→ **TASK ITEM**: Search the entries below. Return every line that has "html" in it.

Web page edit records:
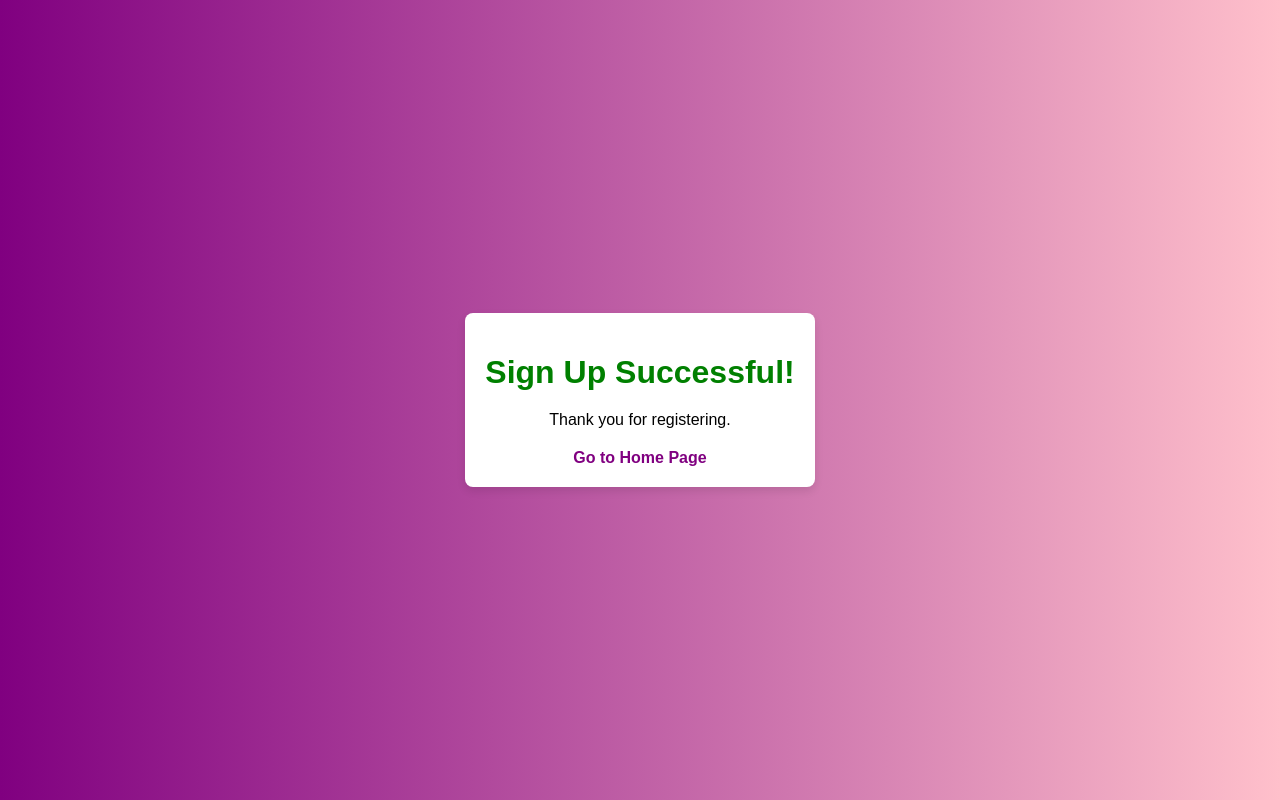
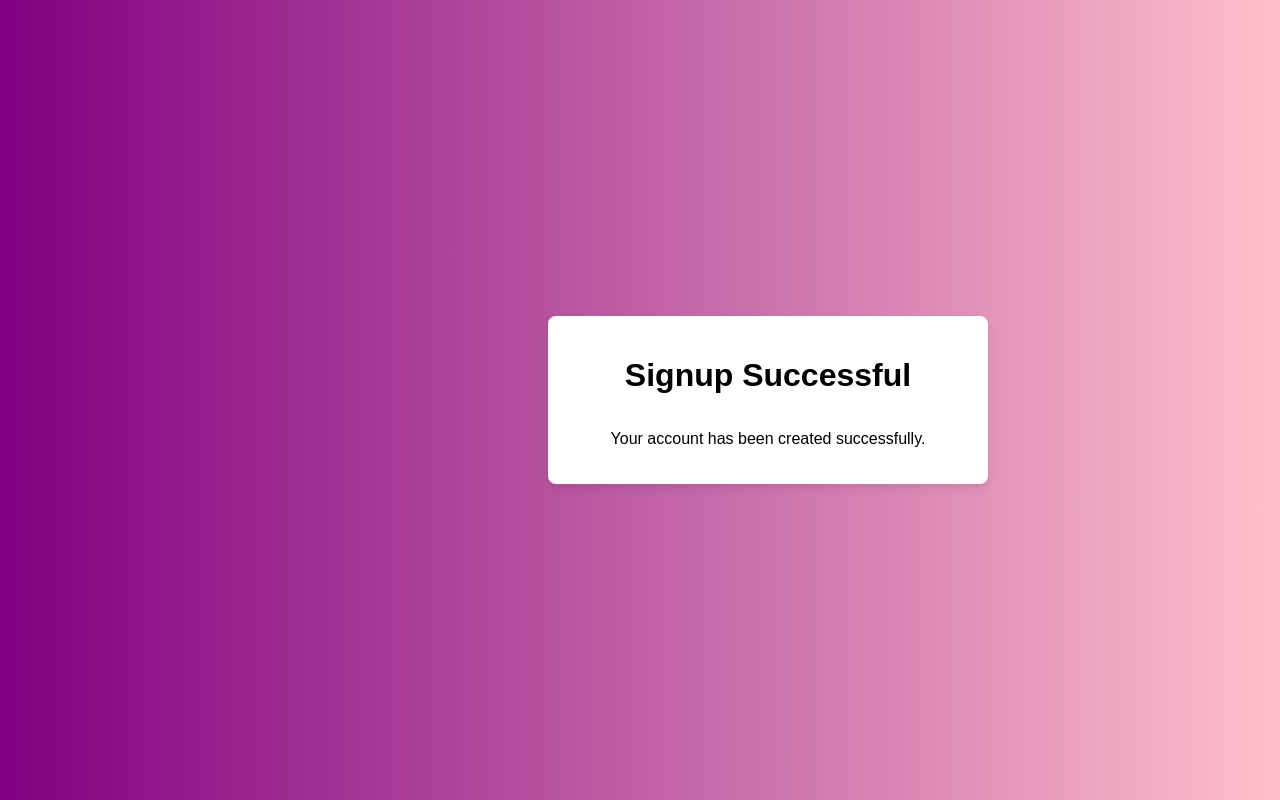
Before and after one commit to mousini/Tutopedia-Backend, a website: page signup_successful.html in a window 1280 px wide. Drawn offline with Linux system fonts and the light colour scheme.

Commit message:
Update signup_successful.html

```diff
--- a/signup_successful.html
+++ b/signup_successful.html
@@ -1,9 +1,10 @@
+
 <!DOCTYPE html>
 <html lang="en">
 <head>
     <meta charset="UTF-8">
     <meta name="viewport" content="width=device-width, initial-scale=1.0">
-    <title>Sign Up Successful</title>
+    <title>Signup Successful</title>
     <style>
         body {
             margin: 0;
@@ -21,34 +22,27 @@
             padding: 20px;
             border-radius: 8px;
             box-shadow: 0 4px 8px rgba(0, 0, 0, 0.1);
+            width: 400px;
+            display: flex;
+            flex-direction: column;
+            align-items: center;
+            margin-left: 20%;
+        }
+
+        h1 {
+            margin-bottom: 20px;
             text-align: center;
         }
 
-        h1 {
-            color: green;
-            margin-bottom: 20px;
-        }
-
         p {
-            margin-bottom: 20px;
-        }
-
-        a {
-            color: purple;
-            text-decoration: none;
-            font-weight: bold;
-        }
-
-        a:hover {
-            text-decoration: underline;
+            text-align: center;
         }
     </style>
 </head>
 <body>
     <div class="container">
-        <h1>Sign Up Successful!</h1>
-        <p>Thank you for registering.</p>
-        <a href="/">Go to Home Page</a>
+        <h1>Signup Successful</h1>
+        <p>Your account has been created successfully.</p>
     </div>
 </body>
 </html>
```
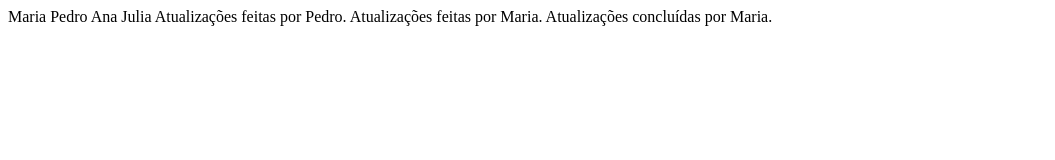
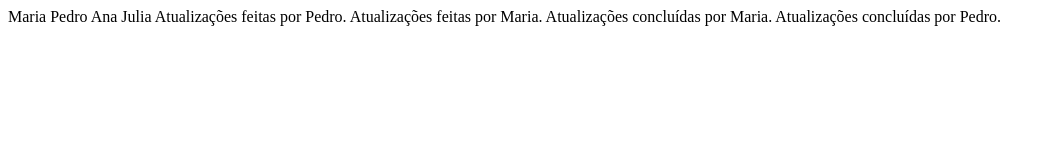
Before and after one commit to gialbanes/projeto-2b, a plain HTML site: page index.html in a window 1280 px wide. Shown: the whole page, without its empty margins (0-1055 px from the left). Drawn offline with Linux system fonts and the light colour scheme.

Commit message:
Versão p

```diff
--- a/index.html
+++ b/index.html
@@ -14,5 +14,6 @@
     Atualizações feitas por Pedro.
     Atualizações feitas por Maria.
     Atualizações concluídas por Maria.
+    Atualizações concluídas por Pedro.
 </body>
 </html>
```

→ **RESPONSE**:
Before and after one commit to mousini/Tutopedia-Backend, a website: page signup_successful.html in a window 1280 px wide. Drawn offline with Linux system fonts and the light colour scheme.
Update signup_successful.html
--- a/signup_successful.html
+++ b/signup_successful.html
 <!DOCTYPE html>
 <html lang="en">
 </html>
Before and after one commit to gialbanes/projeto-2b, a plain HTML site: page index.html in a window 1280 px wide. Shown: the whole page, without its empty margins (0-1055 px from the left). Drawn offline with Linux system fonts and the light colour scheme.
--- a/index.html
+++ b/index.html
 </html>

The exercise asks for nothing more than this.